Ask The People Doing The Work

If I’ve seen it once, I’ve seen it a thousand times. C-suite, Veeps, Directors, Managers – all making decisions on solutions based on their vast knowledge of how stuff gets done in an agency.

Bet they didn’t ask the people who are actually doing the work.

I know, because I’ve been there.

Something is awry. Throw something at the problem. Like software. Or a New Process.

Layers upon layers of awesome solutions thrown at problems – often at a significant cost to the agency – and always at a significant cost of employee time. Time spent to figure out what the heck to do with that new, awesome solution.

So the people doing the work find ways to make that solution work. To fix things. That’s what solutions are supposed to do.

But without a deep understanding or even a simple evaluation of what’s going on, those solutions become problems themselves.

How do we use this new thing? Who is actually going to figure it out? Is there a standard for how we’re going to roll it out? Was everyone even notified that this was comin’?

I can speak from my own experience, and from the experience I experience whenever I work with a client that has to fix something that is just plain screwed up.

The powers that be are considering new tools or processes. When it reaches the point where the blame game is being played out every day, you have to talk to the people doing the work to find out what is wrong.

Problems, issues, complaints rise to the surface faster than bubbles on that frosty microbrew at 4pm on Friday. You have to get to the bottom of the issue before you throw a solution at a problem.

Your staff is the greatest resource to solving problems – and evaluating solutions.

Start there. It’s so much faster.

And by the way. I love the complaint department. Don't ignore them.

They have laser vision when it comes to problems.


the world did not end

Since we’re all still here, and perhaps you’re stuck in the office because the powers-that-be decided the office should stay open (but they’re out until after the New Year), spend the next few days and clear some clutter.

Make a list of those pesky things that you really need to get done – and do them while no one is there to bug you – or place judgment as to why you’re rearranging things.

Get rid of old files. Organize your desktop folders. Clean out all that ‘scrap’ for those long gone projects that are filling up hard drives and servers.

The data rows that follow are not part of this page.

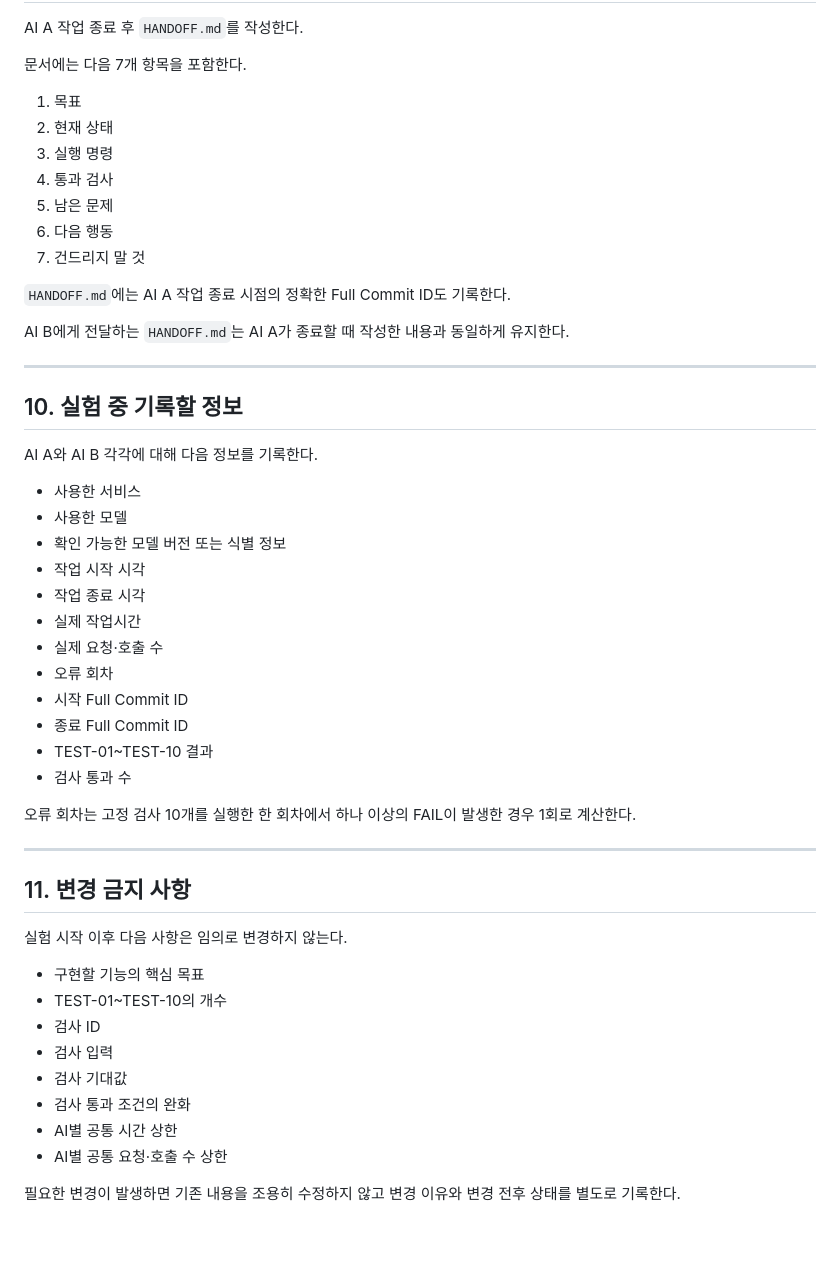
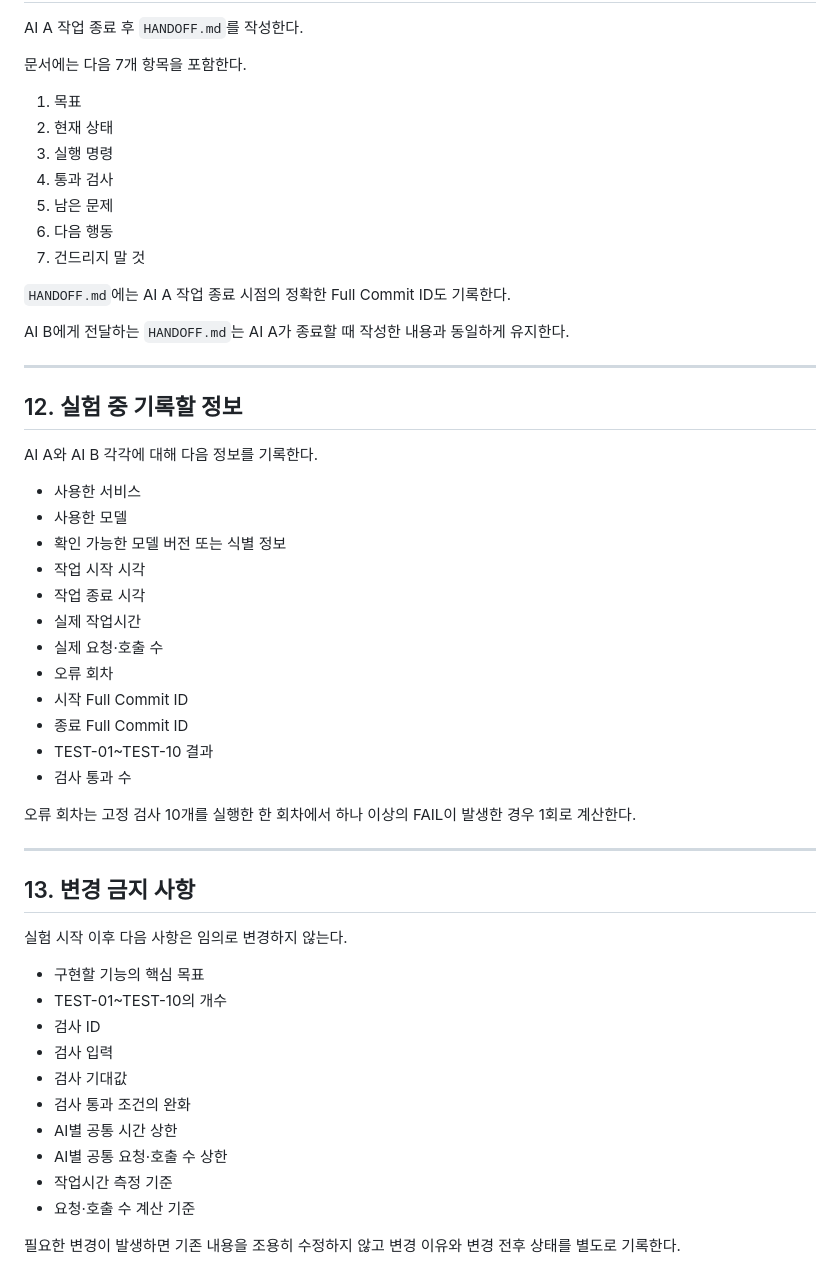
Before and after one commit to sdydy0298-dotcom/ALEPH_05, a Markdown page: T05_EXPERIMENT_PLAN.md, the part around one of its changes. Drawn GitHub-style; blank space fills up the shorter version.

```diff
--- a/T05_EXPERIMENT_PLAN.md
+++ b/T05_EXPERIMENT_PLAN.md
@@ -235,55 +221,54 @@ AI A 작업 종료 후 `HANDOFF.md`를 작성한다.
 
 문서에는 다음 7개 항목을 포함한다.
 
-1.  목표
-2.  현재 상태
-3.  실행 명령
-4.  통과 검사
-5.  남은 문제
-6.  다음 행동
-7.  건드리지 말 것
+1. 목표
+2. 현재 상태
+3. 실행 명령
+4. 통과 검사
+5. 남은 문제
+6. 다음 행동
+7. 건드리지 말 것
 
 `HANDOFF.md`에는 AI A 작업 종료 시점의 정확한 Full Commit ID도 기록한다.
 
-AI B에게 전달하는 `HANDOFF.md`는 AI A가 종료할 때 작성한 내용과 동일하게
-유지한다.
+AI B에게 전달하는 `HANDOFF.md`는 AI A가 종료할 때 작성한 내용과 동일하게 유지한다.
 
-------------------------------------------------------------------------
+---
 
-## 10. 실험 중 기록할 정보
+## 12. 실험 중 기록할 정보
 
 AI A와 AI B 각각에 대해 다음 정보를 기록한다.
 
--   사용한 서비스
--   사용한 모델
--   확인 가능한 모델 버전 또는 식별 정보
--   작업 시작 시각
--   작업 종료 시각
--   실제 작업시간
--   실제 요청·호출 수
--   오류 회차
--   시작 Full Commit ID
--   종료 Full Commit ID
--   TEST-01\~TEST-10 결과
--   검사 통과 수
+- 사용한 서비스
+- 사용한 모델
+- 확인 가능한 모델 버전 또는 식별 정보
+- 작업 시작 시각
+- 작업 종료 시각
+- 실제 작업시간
+- 실제 요청·호출 수
+- 오류 회차
+- 시작 Full Commit ID
+- 종료 Full Commit ID
+- TEST-01~TEST-10 결과
+- 검사 통과 수
 
-오류 회차는 고정 검사 10개를 실행한 한 회차에서 하나 이상의 FAIL이
-발생한 경우 1회로 계산한다.
+오류 회차는 고정 검사 10개를 실행한 한 회차에서 하나 이상의 FAIL이 발생한 경우 1회로 계산한다.
 
-------------------------------------------------------------------------
+---
 
-## 11. 변경 금지 사항
+## 13. 변경 금지 사항
 
 실험 시작 이후 다음 사항은 임의로 변경하지 않는다.
 
--   구현할 기능의 핵심 목표
--   TEST-01\~TEST-10의 개수
--   검사 ID
--   검사 입력
--   검사 기대값
--   검사 통과 조건의 완화
--   AI별 공통 시간 상한
--   AI별 공통 요청·호출 수 상한
+- 구현할 기능의 핵심 목표
+- TEST-01~TEST-10의 개수
+- 검사 ID
+- 검사 입력
+- 검사 기대값
+- 검사 통과 조건의 완화
+- AI별 공통 시간 상한
+- AI별 공통 요청·호출 수 상한
+- 작업시간 측정 기준
+- 요청·호출 수 계산 기준
 
-필요한 변경이 발생하면 기존 내용을 조용히 수정하지 않고 변경 이유와 변경
-전후 상태를 별도로 기록한다.
+필요한 변경이 발생하면 기존 내용을 조용히 수정하지 않고 변경 이유와 변경 전후 상태를 별도로 기록한다.
```
Also changed, not shown: other parts of T05_EXPERIMENT_PLAN.md (+130 -144 lines).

Decide on how you want to manage your work, your clients and your colleagues this coming year. Look for ways to make it easier for everyone around you. And actually make an effort to do so.